Listed entries START

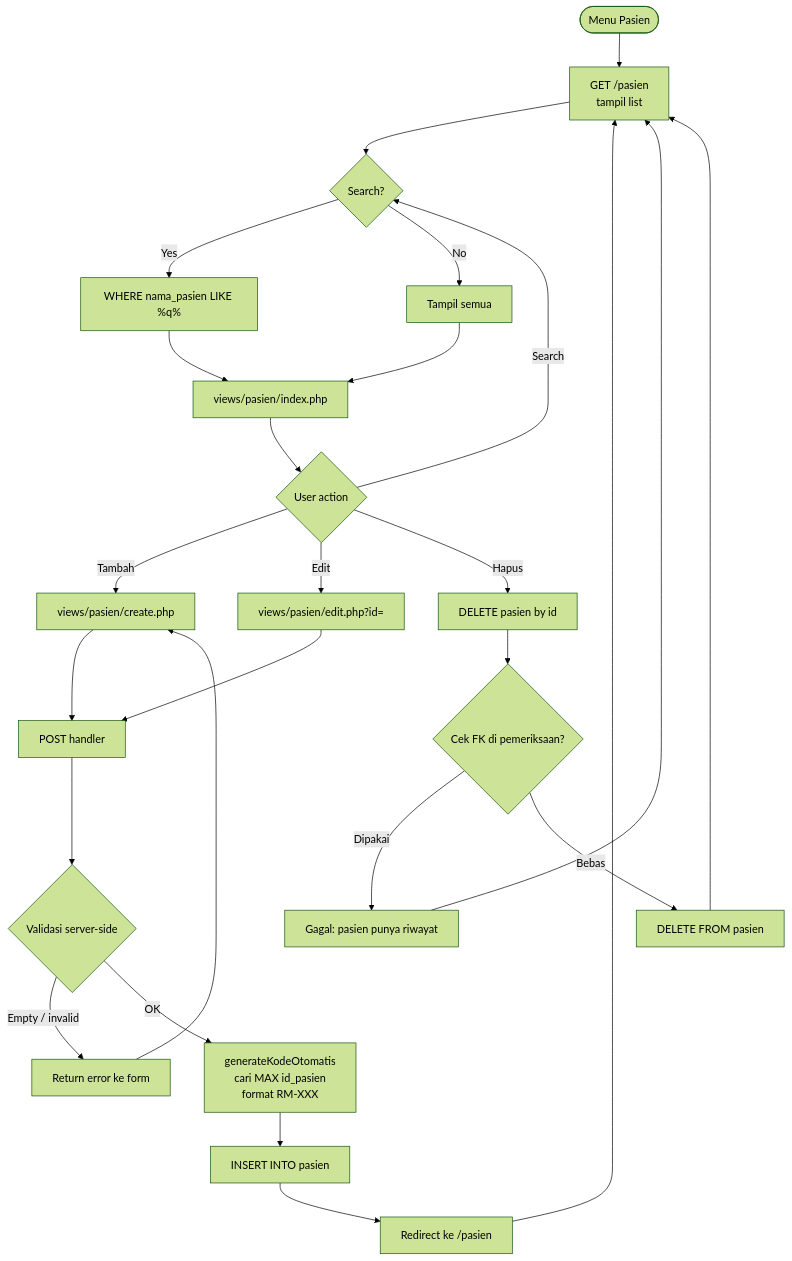
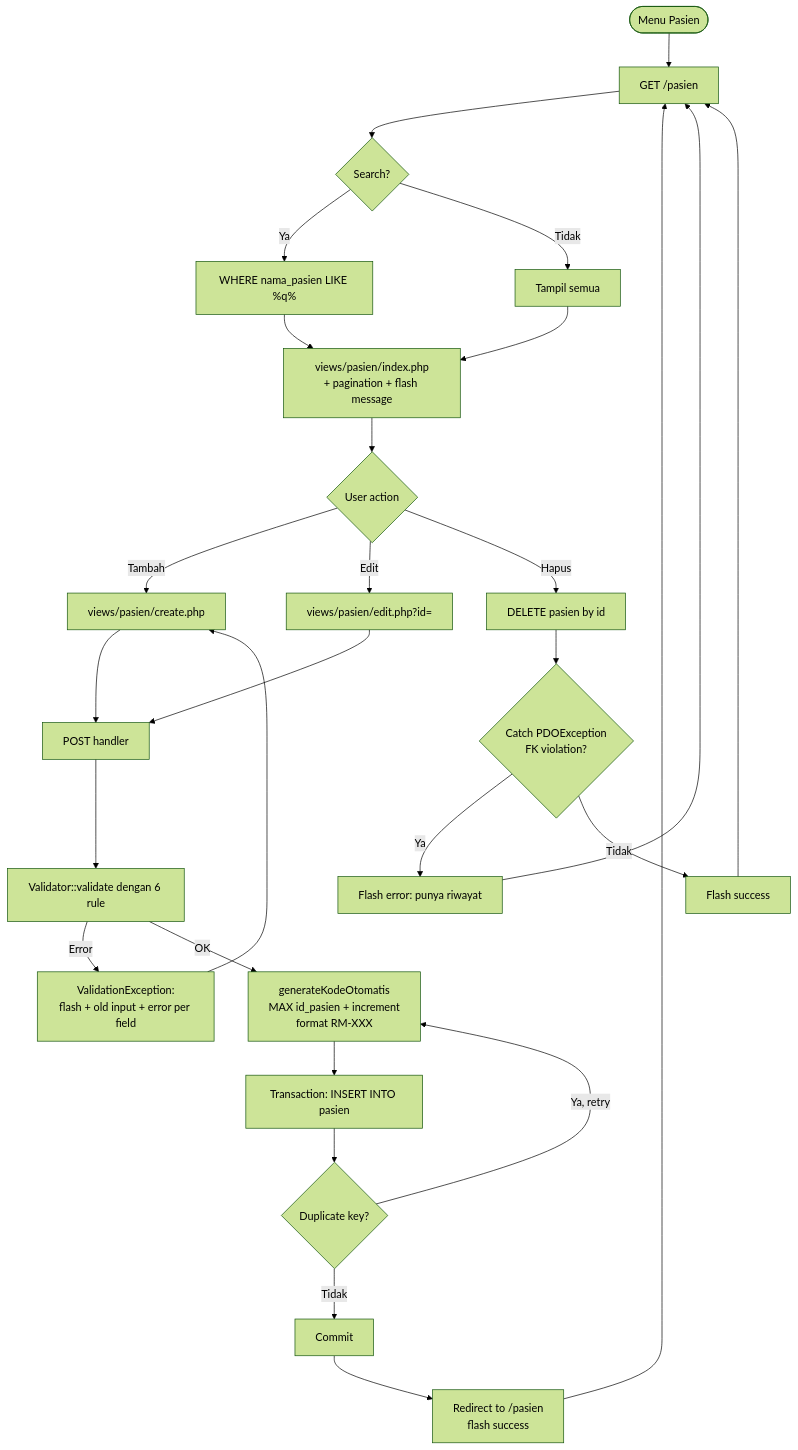
One commit to TudeOrangBiasa/silk-swarakarna-uas changed the third of 13 diagrams in docs/business-logic.md. Above: the diagram before and after it, drawn with Mermaid (forest theme). The commit also changed other lines of this file and 2 other files, not shown here.

First line of the commit message:
docs: rewrite README + architecture + business-logic (Caveman + Humanizer)

````diff
--- a/docs/business-logic.md
+++ b/docs/business-logic.md
@@ -36,31 +51,33 @@
 ```mermaid
 flowchart TD
-    Start([Menu Pasien]) --> List[GET /pasien<br/>tampil list]
+    Start([Menu Pasien]) --> List[GET /pasien]
     List --> Search{Search?}
-    Search -->|Yes| Filter[WHERE nama_pasien LIKE %q%]
-    Search -->|No| All[Tampil semua]
+    Search -->|Ya| Filter[WHERE nama_pasien LIKE %q%]
+    Search -->|Tidak| All[Tampil semua]
     Filter --> ListView
-    All --> ListView[views/pasien/index.php]
+    All --> ListView[views/pasien/index.php<br/>+ pagination + flash message]
     ListView --> Action{User action}
 
     Action -->|Tambah| FormCreate[views/pasien/create.php]
     Action -->|Edit| FormEdit[views/pasien/edit.php?id=]
     Action -->|Hapus| Del[DELETE pasien by id]
-    Action -->|Search| Search
 
     FormCreate --> Submit[POST handler]
     FormEdit --> Submit
-    Submit --> Validate{Validasi server-side}
-    Validate -->|Empty / invalid| Err[Return error ke form]
+    Submit --> Validate[Validator::validate dengan 6 rule ]
+    Validate -->|Error| Err[ValidationException:<br/>flash + old input + error per field]
     Err --> FormCreate
-    Validate -->|OK| GenCode[generateKodeOtomatis<br/>cari MAX id_pasien<br/>format RM-XXX]
-    GenCode --> Insert[INSERT INTO pasien]
-    Insert --> Redirect[Redirect ke /pasien]
+    Validate -->|OK| GenCode[generateKodeOtomatis<br/>MAX id_pasien + increment<br/>format RM-XXX]
+    GenCode --> TryInsert[Transaction: INSERT INTO pasien]
+    TryInsert --> Dup{Duplicate key?}
+    Dup -->|Ya, retry| GenCode
+    Dup -->|Tidak| Insert[Commit]
+    Insert --> Redirect[Redirect to /pasien<br/>flash success]
     Redirect --> List
 
-    Del --> DelCheck{Cek FK di pemeriksaan?}
-    DelCheck -->|Dipakai| DelErr[Gagal: pasien punya riwayat]
-    DelCheck -->|Bebas| DelExec[DELETE FROM pasien]
+    Del --> DelCheck{Catch PDOException<br/>FK violation?}
+    DelCheck -->|Ya| DelErr[Flash error: punya riwayat]
+    DelCheck -->|Tidak| DelOK[Flash success]
     DelErr --> List
-    DelExec --> List
+    DelOK --> List
 ```
````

Listed entries END

### Work request
Above are the entries. Copy exactly the part that opens with the line containing "Dup -->|Tidak| Insert[Commit]" and closes with the line containing "pasien punya riwayat]", and no more.

### Result for this task
+    Dup -->|Tidak| Insert[Commit]
+    Insert --> Redirect[Redirect to /pasien<br/>flash success]
     Redirect --> List
 
-    Del --> DelCheck{Cek FK di pemeriksaan?}
-    DelCheck -->|Dipakai| DelErr[Gagal: pasien punya riwayat]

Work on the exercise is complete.